by Chris Lovato
“I just want to be normal.”
In a world populated by shows like The Vampire Diaries, Teen Wolf, and Being Human, SyFy continues their foray into one of the more up-and-coming traditions of supernatural shows: werewolves. This time, they’re drawing off of Kelly Armstrong’s Women of the Otherworld series and bringing the world Bitten.
Set in the modern day, Bitten explores the life of Elena Michaels, who seems like she has it all: a wonderful boyfriend, Peter, a successful career as a fashion photographer, and amazing friends. There’s just one problem: Elena’s not like the other girls. In fact, she hides being a werewolf from almost everyone she knows, save her “cousin”/therapist, Logan. While she struggles to suppress her natural instinct to change, other wolves “run” in packs, voluntarily changing once a week to ensure that they don’t risk accidentally changing in front of others when the urge to change becomes too much to bear. While she recognizes her “difference,” she shuns everything having to do with it, even going so far as to distance herself from the pack that took her in after her parents died. Things change, however, when a “mutt” (a wolf that doesn’t run with a pack) starts killing people in Stonehaven, her family’s home, and Jeremy, the pack leader, calls everyone home to deal with it.

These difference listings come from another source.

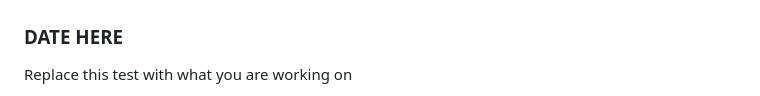
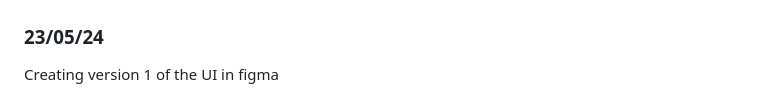
Before and after one commit to waimea-cholmes2/The-Bat-Cave-200DTD-Assessment-, a Markdown page: Development.md, the part around the change printed below. Rendered like a GitHub page.

Commit message:
made first version of UI on figma
Didn't finish, willl get feedback and finish

```diff
--- a/Development.md
+++ b/Development.md
@@ -32,7 +32,7 @@ Got feedback from my user about how he wants the add workout form to work
 So I changed the flow chart to show it being accessible fro  the exercise list
 ![UI Flowchart Version 2](images/flow2.png)
 
-### DATE HERE
+### 23/05/24
 
-Replace this test with what you are working on
+Creating version 1 of the UI in figma
 
```
Also changed, not shown: other parts of Development.md (+2 -1 lines), images/figma-UI-V1.png (added).
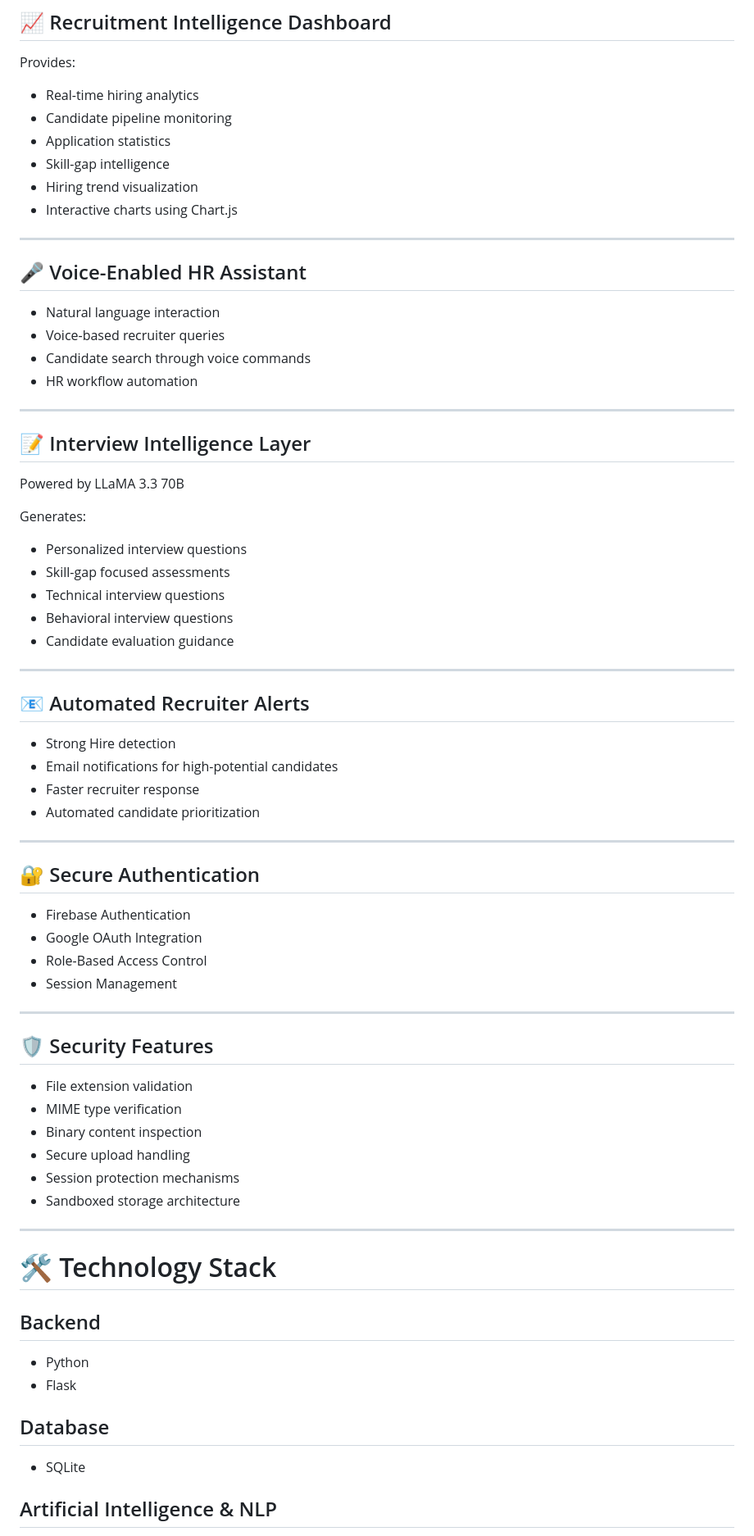
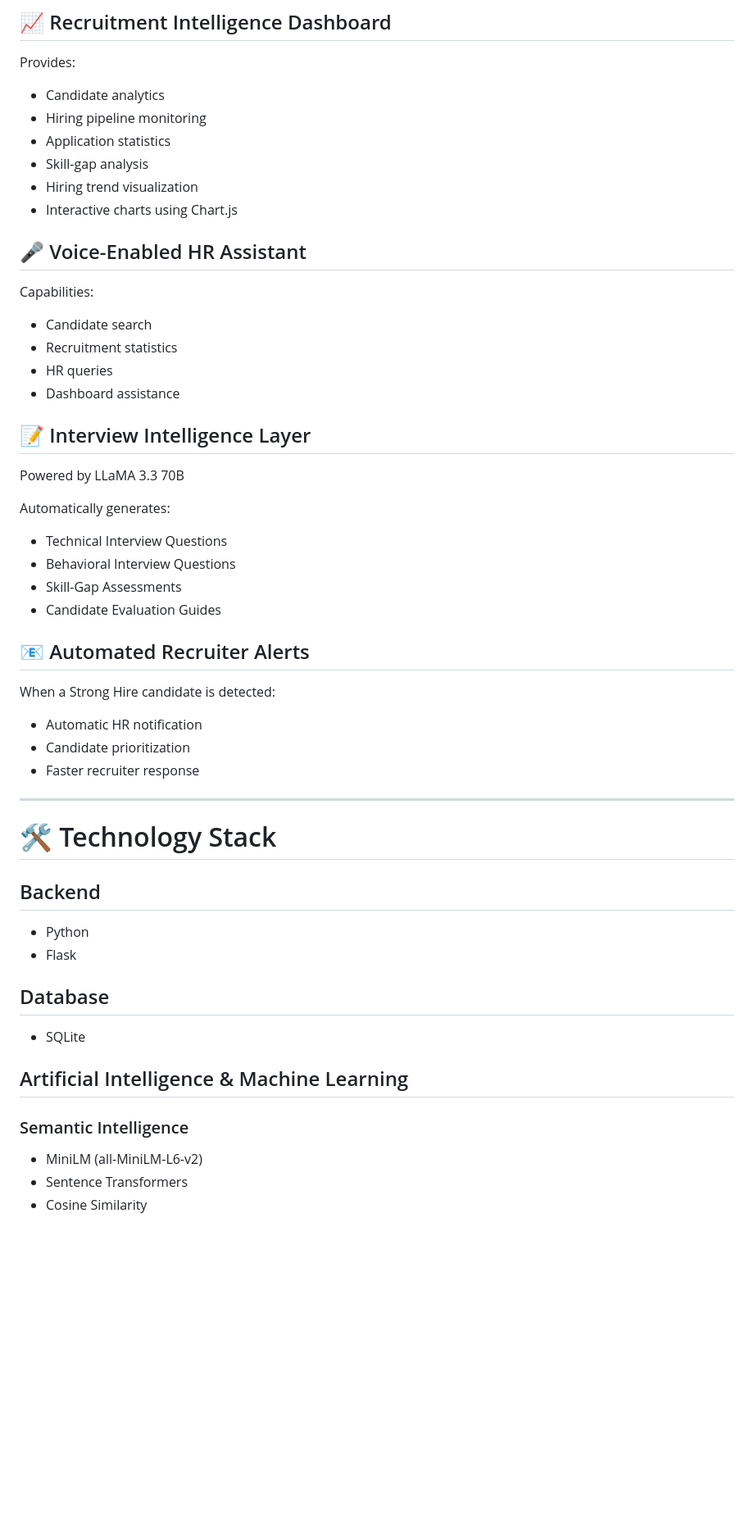
Before and after one commit to ayushi18-agarwal/RecruitIQ, a Markdown page: README.md, the part around one of its changes. Shown at 82% size. GitHub-like rendering; blank space fills up the shorter version.

```diff
--- a/README.md
+++ b/README.md
@@ -106,77 +154,56 @@ Automatically ranks applicants based on:
 
 Provides:
 
-* Real-time hiring analytics
-* Candidate pipeline monitoring
-* Application statistics
-* Skill-gap intelligence
-* Hiring trend visualization
-* Interactive charts using Chart.js
-
----
+- Candidate analytics
+- Hiring pipeline monitoring
+- Application statistics
+- Skill-gap analysis
+- Hiring trend visualization
+- Interactive charts using Chart.js
 
 ## 🎤 Voice-Enabled HR Assistant
 
-* Natural language interaction
-* Voice-based recruiter queries
-* Candidate search through voice commands
-* HR workflow automation
+Capabilities:
 
----
+- Candidate search
+- Recruitment statistics
+- HR queries
+- Dashboard assistance
 
 ## 📝 Interview Intelligence Layer
 
 Powered by LLaMA 3.3 70B
 
-Generates:
+Automatically generates:
 
-* Personalized interview questions
-* Skill-gap focused assessments
-* Technical interview questions
-* Behavioral interview questions
-* Candidate evaluation guidance
-
----
+- Technical Interview Questions
+- Behavioral Interview Questions
+- Skill-Gap Assessments
+- Candidate Evaluation Guides
 
 ## 📧 Automated Recruiter Alerts
 
-* Strong Hire detection
-* Email notifications for high-potential candidates
-* Faster recruiter response
-* Automated candidate prioritization
+When a Strong Hire candidate is detected:
 
----
-
-## 🔐 Secure Authentication
-
-* Firebase Authentication
-* Google OAuth Integration
-* Role-Based Access Control
-* Session Management
-
----
-
-## 🛡 Security Features
-
-* File extension validation
-* MIME type verification
-* Binary content inspection
-* Secure upload handling
-* Session protection mechanisms
-* Sandboxed storage architecture
+- Automatic HR notification
+- Candidate prioritization
+- Faster recruiter response
 
 ---
 
 # 🛠 Technology Stack
 
 ## Backend
-
-* Python
-* Flask
+- Python
+- Flask
 
 ## Database
+- SQLite
 
-* SQLite
+## Artificial Intelligence & Machine Learning
 
-## Artificial Intelligence & NLP
+### Semantic Intelligence
+- MiniLM (all-MiniLM-L6-v2)
+- Sentence Transformers
+- Cosine Similarity
 
```
Also changed, not shown: other parts of README.md (+131 -347 lines).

Like many shows in the last 2 years, Bitten draws off of a largely non-mainstream cast. Laura Vandervoort, Supergirl from The WB’s Smallville, plays Elena, and like many other protagonists in her position, struggles to keep her “normal” life separate from her supernatural one. Paul Greene, of Wicked Wicked Games, is Philip McAdams, Elena’s philanthropic and oblivious boyfriend. Greyston Holt (Fox’s Alcatraz), Greg Byrk (XIII: The TV Series), and Steve Lund (Haven) are Clayton and Jeremy Danvers, and Nick Sorrentino, members of Elena’s family and fellow pack members, and Michael Xavier (The Best Years) rounds out the cast as Logan.
The contrast in scenery is stark between downtown Toronto, where Elena resides in a beautifully decorated apartment, and Stonehaven, set in the woods of Pennsyvania (yet also filmed in Toronto) keeps the scenery from getting stale. A lot of the computer generated effects leave something to be desired, but Bitten does a wonderful job with the werewolf transformations (one does have to consider that the transformations don’t seem that painful because these people are used to changing).
Bitten is a bit of a refresher while the mainstream supernatural shows awake from their winter hiatus slumber, and it’s definitely something to keep you entertained for 45 minutes.
Catch Bitten, Mondays at 8/7 pm. Central on SyFy.
Check out more fantasy/horror TV and book reviews in our Fantasy and Fangs section.